Your goal:
Check every line of the material below for the string "shadow". State how many lines have it.

Entries supplied:
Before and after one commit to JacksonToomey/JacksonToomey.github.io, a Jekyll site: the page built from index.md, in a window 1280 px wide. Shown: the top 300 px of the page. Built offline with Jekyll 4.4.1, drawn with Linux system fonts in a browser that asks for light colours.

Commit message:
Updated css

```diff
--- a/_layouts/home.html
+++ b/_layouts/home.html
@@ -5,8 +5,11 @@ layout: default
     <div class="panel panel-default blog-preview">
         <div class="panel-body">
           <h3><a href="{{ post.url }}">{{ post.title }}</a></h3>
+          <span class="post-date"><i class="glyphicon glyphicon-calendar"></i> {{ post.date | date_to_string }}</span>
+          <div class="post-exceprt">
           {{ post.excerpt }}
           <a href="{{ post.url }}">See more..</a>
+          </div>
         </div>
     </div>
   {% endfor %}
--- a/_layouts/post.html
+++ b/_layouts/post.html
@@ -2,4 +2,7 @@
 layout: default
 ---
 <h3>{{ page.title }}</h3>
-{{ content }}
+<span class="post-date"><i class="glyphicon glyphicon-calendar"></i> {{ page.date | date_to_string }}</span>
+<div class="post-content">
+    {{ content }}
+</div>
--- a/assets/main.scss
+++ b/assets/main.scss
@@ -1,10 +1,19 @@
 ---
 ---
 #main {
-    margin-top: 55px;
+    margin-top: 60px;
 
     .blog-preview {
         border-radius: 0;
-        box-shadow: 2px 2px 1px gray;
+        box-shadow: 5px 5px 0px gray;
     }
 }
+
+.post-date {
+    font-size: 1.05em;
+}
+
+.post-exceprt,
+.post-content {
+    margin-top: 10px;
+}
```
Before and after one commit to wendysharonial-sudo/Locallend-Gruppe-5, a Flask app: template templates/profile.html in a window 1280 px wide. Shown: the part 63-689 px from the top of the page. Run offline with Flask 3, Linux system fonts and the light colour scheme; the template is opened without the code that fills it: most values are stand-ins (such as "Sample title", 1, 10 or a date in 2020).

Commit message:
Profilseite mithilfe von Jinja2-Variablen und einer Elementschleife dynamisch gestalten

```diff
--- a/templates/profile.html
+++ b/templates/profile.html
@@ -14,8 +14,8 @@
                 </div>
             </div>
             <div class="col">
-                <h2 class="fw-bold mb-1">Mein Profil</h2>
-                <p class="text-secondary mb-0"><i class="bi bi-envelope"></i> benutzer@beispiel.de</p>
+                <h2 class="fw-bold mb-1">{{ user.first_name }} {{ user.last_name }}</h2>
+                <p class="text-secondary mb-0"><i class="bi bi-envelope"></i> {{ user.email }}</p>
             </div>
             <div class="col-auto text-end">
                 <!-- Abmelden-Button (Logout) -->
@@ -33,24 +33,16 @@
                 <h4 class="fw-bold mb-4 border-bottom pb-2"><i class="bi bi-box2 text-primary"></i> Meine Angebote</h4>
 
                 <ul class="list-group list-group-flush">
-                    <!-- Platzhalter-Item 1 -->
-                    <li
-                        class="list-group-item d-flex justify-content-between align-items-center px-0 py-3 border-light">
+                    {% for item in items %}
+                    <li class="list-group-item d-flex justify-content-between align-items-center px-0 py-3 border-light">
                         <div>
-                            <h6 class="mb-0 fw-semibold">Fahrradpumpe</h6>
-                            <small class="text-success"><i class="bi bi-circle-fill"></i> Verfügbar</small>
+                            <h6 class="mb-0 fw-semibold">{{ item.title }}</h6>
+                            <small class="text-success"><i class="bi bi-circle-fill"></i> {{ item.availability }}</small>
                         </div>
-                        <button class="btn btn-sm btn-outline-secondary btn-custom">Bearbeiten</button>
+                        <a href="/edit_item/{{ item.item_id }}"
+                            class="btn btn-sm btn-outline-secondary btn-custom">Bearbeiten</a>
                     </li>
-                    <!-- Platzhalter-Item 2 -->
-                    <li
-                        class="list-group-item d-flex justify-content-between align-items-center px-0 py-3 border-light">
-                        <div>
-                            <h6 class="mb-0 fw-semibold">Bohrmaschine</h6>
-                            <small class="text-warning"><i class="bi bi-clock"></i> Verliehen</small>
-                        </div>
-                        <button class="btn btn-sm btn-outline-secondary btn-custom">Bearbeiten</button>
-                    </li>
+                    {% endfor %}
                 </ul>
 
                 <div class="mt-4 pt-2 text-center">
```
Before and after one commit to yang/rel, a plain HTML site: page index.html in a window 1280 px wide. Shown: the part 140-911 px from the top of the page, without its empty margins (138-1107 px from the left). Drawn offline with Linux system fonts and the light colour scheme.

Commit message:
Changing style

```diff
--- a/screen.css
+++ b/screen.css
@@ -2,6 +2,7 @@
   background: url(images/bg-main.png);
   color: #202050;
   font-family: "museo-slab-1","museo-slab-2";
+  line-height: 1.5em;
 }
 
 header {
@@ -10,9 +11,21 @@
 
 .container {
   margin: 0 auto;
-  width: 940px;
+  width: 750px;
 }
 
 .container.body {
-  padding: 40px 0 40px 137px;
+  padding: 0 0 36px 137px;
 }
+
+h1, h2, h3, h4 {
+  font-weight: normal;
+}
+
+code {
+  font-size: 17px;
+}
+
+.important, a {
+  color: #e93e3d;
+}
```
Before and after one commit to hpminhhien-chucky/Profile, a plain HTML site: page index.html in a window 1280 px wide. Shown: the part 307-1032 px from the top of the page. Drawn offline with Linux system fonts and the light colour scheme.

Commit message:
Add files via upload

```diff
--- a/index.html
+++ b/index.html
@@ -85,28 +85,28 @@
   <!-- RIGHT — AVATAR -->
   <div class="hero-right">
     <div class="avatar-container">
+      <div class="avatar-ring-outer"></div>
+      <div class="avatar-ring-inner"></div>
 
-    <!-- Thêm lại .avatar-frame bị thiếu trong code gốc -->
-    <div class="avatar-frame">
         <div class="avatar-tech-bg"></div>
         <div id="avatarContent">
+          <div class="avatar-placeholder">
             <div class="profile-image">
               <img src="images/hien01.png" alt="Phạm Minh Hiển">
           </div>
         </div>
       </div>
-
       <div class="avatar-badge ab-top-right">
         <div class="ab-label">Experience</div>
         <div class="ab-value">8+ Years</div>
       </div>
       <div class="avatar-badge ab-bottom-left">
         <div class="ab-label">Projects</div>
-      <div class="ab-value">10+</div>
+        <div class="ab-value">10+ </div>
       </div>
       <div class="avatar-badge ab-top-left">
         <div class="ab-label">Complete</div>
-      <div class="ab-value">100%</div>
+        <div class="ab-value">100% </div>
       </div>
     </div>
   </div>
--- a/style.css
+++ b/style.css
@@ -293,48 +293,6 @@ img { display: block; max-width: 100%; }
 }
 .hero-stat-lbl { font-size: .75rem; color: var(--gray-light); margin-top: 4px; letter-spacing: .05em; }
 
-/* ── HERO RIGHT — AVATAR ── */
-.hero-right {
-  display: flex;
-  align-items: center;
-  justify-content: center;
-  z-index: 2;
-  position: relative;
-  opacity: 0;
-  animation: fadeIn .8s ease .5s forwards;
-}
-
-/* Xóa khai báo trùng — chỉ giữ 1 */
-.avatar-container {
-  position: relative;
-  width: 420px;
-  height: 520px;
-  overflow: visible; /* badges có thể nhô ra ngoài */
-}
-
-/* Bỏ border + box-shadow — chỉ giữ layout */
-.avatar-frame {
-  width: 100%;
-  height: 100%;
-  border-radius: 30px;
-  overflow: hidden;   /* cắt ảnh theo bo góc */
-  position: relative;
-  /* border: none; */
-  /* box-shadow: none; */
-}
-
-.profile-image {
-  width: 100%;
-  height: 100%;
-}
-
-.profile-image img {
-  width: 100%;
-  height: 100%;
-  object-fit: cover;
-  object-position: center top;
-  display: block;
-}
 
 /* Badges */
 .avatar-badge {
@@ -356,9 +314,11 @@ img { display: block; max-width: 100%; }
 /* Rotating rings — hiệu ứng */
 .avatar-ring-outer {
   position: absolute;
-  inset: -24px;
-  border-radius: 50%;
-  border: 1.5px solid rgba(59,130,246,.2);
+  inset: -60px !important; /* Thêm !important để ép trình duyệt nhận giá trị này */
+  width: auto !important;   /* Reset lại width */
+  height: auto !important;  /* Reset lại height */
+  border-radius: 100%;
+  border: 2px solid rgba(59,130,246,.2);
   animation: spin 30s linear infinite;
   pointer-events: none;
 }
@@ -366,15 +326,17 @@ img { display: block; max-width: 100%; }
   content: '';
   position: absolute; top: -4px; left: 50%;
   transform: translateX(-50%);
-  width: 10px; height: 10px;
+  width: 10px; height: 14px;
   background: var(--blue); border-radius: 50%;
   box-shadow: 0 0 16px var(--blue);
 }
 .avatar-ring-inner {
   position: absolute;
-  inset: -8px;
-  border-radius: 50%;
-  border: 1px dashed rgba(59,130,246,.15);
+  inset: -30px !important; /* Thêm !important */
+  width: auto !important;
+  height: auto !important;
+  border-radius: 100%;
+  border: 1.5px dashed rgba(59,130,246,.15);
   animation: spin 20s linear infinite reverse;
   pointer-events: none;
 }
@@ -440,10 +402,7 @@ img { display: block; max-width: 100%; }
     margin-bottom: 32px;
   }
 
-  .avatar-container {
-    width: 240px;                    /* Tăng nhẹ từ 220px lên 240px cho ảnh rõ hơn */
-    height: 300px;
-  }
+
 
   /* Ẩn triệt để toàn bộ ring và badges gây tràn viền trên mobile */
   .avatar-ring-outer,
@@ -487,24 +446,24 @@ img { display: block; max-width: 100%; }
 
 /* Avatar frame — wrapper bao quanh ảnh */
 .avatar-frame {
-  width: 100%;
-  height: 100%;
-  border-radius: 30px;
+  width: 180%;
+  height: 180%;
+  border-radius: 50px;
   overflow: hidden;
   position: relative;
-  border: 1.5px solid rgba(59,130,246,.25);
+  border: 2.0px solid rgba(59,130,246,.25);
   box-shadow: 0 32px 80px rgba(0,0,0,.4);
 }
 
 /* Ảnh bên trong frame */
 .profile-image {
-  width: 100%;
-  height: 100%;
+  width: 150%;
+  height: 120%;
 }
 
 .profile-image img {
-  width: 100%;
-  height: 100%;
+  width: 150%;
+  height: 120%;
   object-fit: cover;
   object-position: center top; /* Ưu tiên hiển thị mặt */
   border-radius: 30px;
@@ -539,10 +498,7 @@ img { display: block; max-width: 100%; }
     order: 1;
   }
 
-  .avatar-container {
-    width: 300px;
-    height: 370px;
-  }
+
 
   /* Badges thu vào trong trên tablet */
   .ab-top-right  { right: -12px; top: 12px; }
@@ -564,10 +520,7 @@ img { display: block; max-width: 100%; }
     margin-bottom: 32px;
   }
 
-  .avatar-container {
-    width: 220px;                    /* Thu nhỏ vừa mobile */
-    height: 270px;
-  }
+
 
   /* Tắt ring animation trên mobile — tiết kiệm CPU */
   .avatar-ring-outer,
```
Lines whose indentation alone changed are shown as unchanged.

Final answer:
6